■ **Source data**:
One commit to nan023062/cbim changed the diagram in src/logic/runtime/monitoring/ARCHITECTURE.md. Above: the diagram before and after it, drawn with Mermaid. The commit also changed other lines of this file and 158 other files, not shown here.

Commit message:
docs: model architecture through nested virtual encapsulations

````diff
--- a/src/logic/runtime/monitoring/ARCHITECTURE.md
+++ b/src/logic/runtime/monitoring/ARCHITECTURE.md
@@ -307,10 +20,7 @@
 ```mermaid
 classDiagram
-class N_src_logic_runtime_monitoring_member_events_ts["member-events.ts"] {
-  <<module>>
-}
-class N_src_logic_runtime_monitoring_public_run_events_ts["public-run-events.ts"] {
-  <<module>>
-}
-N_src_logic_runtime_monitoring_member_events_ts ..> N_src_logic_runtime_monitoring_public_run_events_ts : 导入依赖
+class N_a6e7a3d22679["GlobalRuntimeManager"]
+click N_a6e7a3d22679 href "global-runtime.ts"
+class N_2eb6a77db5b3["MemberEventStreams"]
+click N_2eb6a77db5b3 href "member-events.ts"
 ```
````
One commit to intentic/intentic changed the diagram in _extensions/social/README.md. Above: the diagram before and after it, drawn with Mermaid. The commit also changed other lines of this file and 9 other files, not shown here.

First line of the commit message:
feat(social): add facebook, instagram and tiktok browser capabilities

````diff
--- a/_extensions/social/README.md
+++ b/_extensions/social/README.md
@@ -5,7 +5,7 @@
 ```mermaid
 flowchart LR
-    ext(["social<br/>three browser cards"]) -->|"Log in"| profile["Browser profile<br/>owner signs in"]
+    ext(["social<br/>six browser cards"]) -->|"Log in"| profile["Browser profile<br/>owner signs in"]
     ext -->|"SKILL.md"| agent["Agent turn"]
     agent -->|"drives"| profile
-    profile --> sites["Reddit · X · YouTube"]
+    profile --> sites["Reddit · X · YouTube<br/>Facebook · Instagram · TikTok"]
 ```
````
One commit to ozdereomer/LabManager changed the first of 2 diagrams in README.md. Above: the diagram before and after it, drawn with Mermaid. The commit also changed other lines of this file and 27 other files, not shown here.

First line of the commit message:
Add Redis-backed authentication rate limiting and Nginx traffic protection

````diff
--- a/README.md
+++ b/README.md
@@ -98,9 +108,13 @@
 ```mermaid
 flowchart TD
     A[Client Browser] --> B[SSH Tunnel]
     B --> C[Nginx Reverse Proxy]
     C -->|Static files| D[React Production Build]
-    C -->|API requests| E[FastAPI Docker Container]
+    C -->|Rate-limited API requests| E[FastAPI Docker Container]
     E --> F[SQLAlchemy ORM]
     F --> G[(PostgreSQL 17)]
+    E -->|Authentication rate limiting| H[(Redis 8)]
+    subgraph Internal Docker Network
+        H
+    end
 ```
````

■ **TASK INSTRUCTIONS**: Nothing should appear in the answer except the lines from the one containing "limiting| H[(Redis 8)]" to the end of the data above, reproduced exactly.

■ **COMPLETED TASK**:
+    E -->|Authentication rate limiting| H[(Redis 8)]
+    subgraph Internal Docker Network
+        H
+    end
 ```
````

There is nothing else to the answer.